“If we watch what happened in Baltimore and don’t stand up and say it’s not acceptable, what can we say when it happens to us?” said Yusef Iman Worsham-Polk, one of the coordinators of the Philadelphia protest.
Polk, who is co-founder of Our Circle – a mentoring program of young men – added: “You’ve got to earn your right to complain.”
On Wednesday, the Washington Post published a story based on a leaked police report which said the inmate who was in the van with Gray believed that Gray intentionally attempted to injure himself.
The prisoner was separated from Gray by a metal partition and could not see him but, according the leaked report could hear him shouting and banging himself around.
The Washington Post said that the anonymous Baltimore police investigator who had leaked the report to them asked them not to use the prisoner’s name, fearing that he would be the target of retaliation.
However, that prisoner – Donte Allen – came forward on Thursday and said he had made no such statement.
Also on Thursday, Baltimore police investigators sent a report to Mosby which revealed that footage from a grocery store video camera showed the police van had made a fourth stop not reported, and that the medical examiner had found that in addition to his other injuries Gray had a broken neck, and a wound to his head which matched a bolt in the rear of the van.
But Mosby said Friday that her own office had already obtained all of that information on their own.
“The manner of death deemed homicide by the Maryland Medical Examiner is believed to be the result of a fatal injury that occurred while Mr. Gray was unrestrained by a seatbelt in custody of the Baltimore Police Department wagon.”
At the time of this filing, five of the six charged police officer were in custody.
Toward the end of the press conference Mosby acknowledged the protests and uprisings in response to Gray’s death, urging those who are angry or hurt to “channel that energy peacefully as we prosecute this case.”
Then, addressing Baltimore’s youth, she said: “I will seek justice on your behalf.
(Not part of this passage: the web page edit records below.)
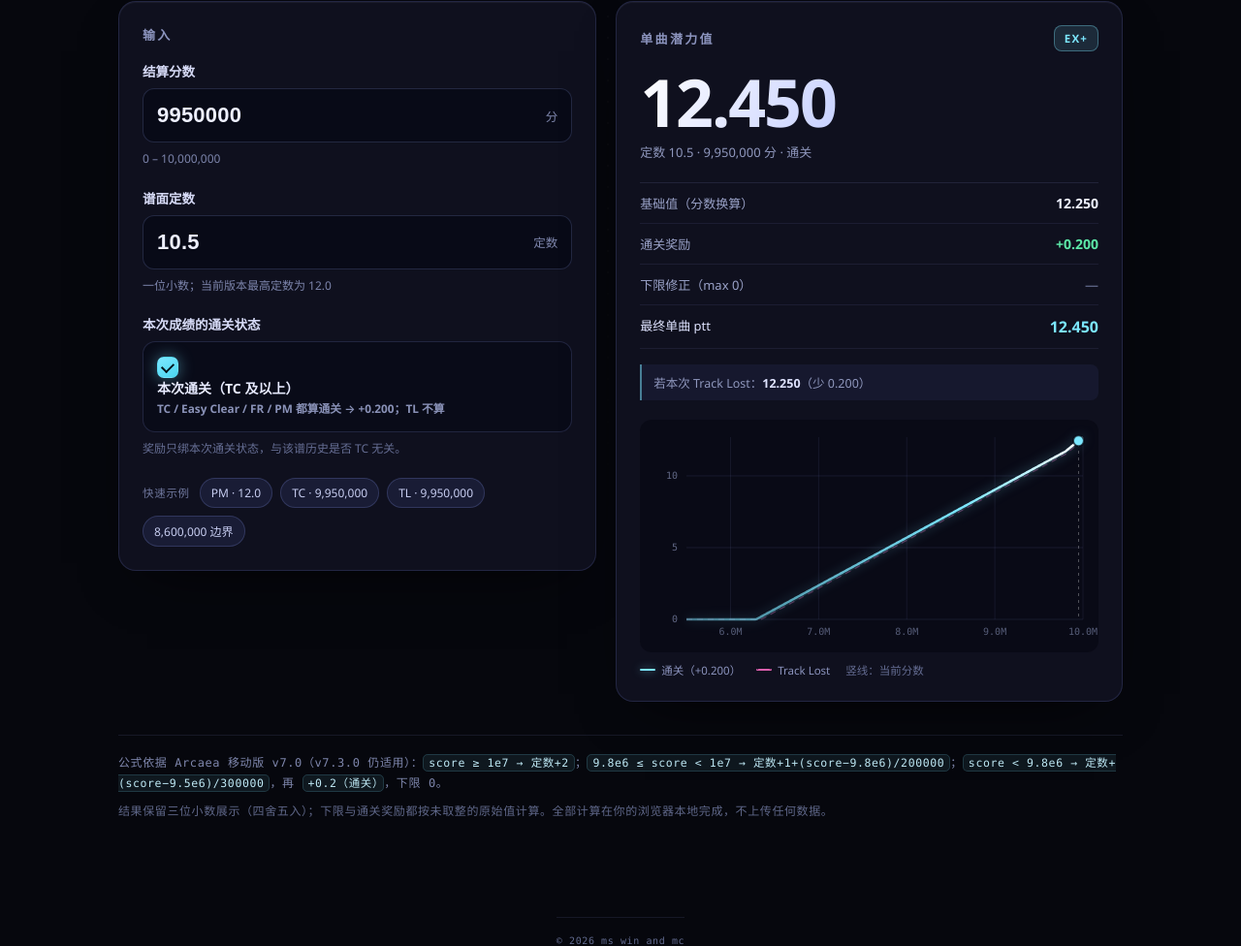
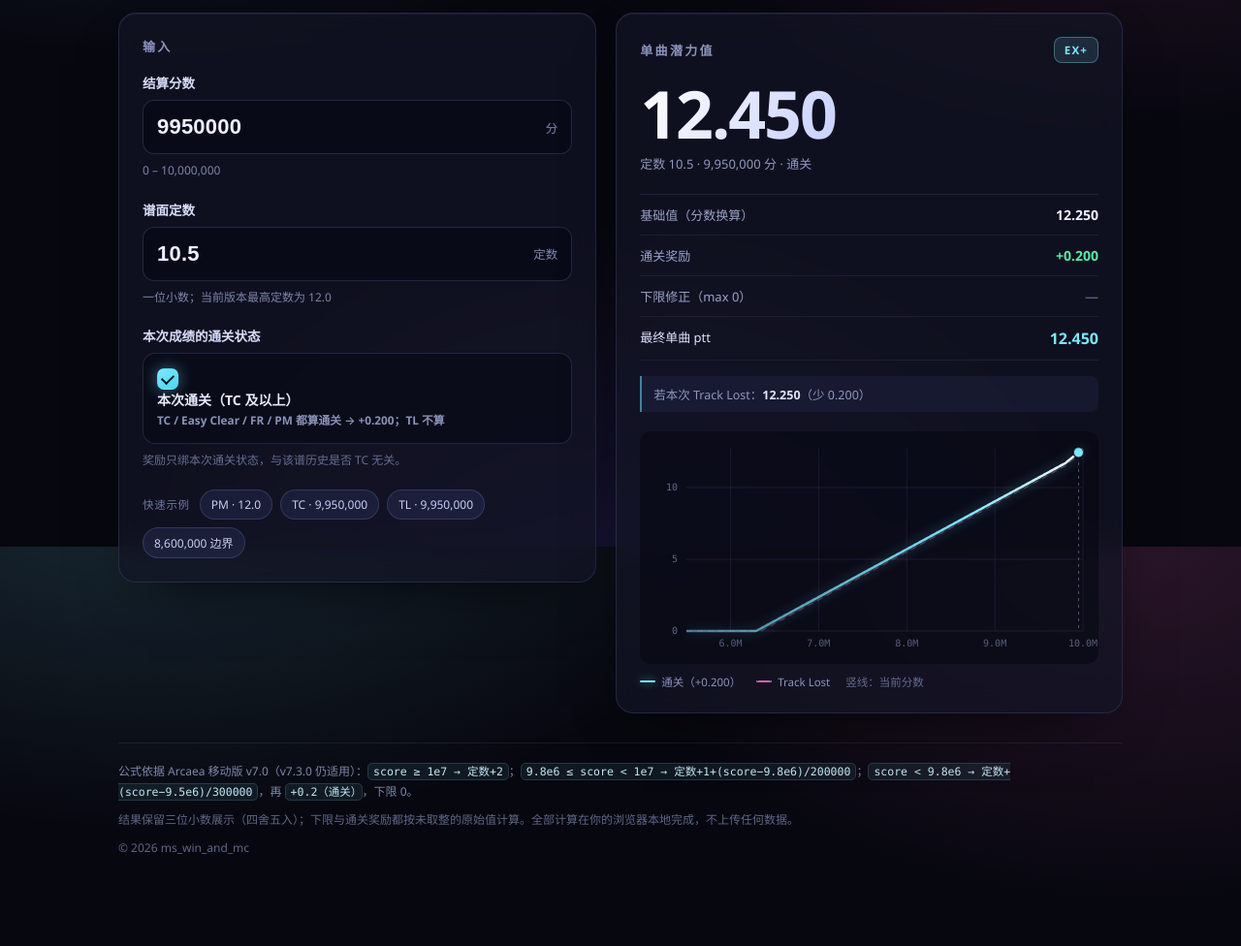
Before and after one commit to mswinandmc/mswinandmc.github.io, a plain HTML site: page arcaea-ptt/index.html in a window 1280 px wide. Shown: the part 236-1212 px from the top of the page at 97% size. After the commit the page ends 1185 px from the top, so only its background shows below. Drawn offline with Linux system fonts and the light colour scheme.

Commit message:
fix(arcaea-ptt): 停止误加载站根 styles.css 造成的样式覆盖
..\styles.css 在 http(s) 下会被规范化为 ../styles.css，实际加载站点根目录的首页样式，且排在本页样式之后，导致背景渐变、标题字号与页脚样式被覆盖；同时把写在 .wrap 之外的版权 footer 收进页内，与正文对齐。仅改 HTML，计算逻辑未变。

```diff
--- a/arcaea-ptt/index.html
+++ b/arcaea-ptt/index.html
@@ -7,7 +7,6 @@
 <title>Arcaea 单曲 ptt 计算器 · v7.0+</title>
 <meta name="description" content="Arcaea v7.0+ 单曲潜力值计算器：输入结算分数与谱面定数，勾选是否通关（TC），自动计入 +0.200 通关奖励。" />
 <link rel="stylesheet" href="styles.css" />
-<link rel="stylesheet" href="..\styles.css" />
 </head>
 <body>
 <div class="bg-glow" aria-hidden="true"></div>
@@ -104,9 +103,9 @@
   <footer class="foot">
     <p>公式依据 Arcaea 移动版 v7.0（v7.3.0 仍适用）：<code>score ≥ 1e7 → 定数+2</code>；<code>9.8e6 ≤ score &lt; 1e7 → 定数+1+(score−9.8e6)/200000</code>；<code>score &lt; 9.8e6 → 定数+(score−9.5e6)/300000</code>，再 <code>+0.2（通关）</code>，下限 0。</p>
     <p class="muted">结果保留三位小数展示（四舍五入）；下限与通关奖励都按未取整的原始值计算。全部计算在你的浏览器本地完成，不上传任何数据。</p>
-  </footer>
+    <p class="muted">© 2026 ms_win_and_mc</p>
+</footer>
 </div>
-<footer class="foot">© 2026 ms_win_and_mc</footer>
 <script src="app.js"></script>
 </body>
 </html>
```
This is a moment. This is your moment . . . You’re at the forefront of this cause and as young people, our time is now.”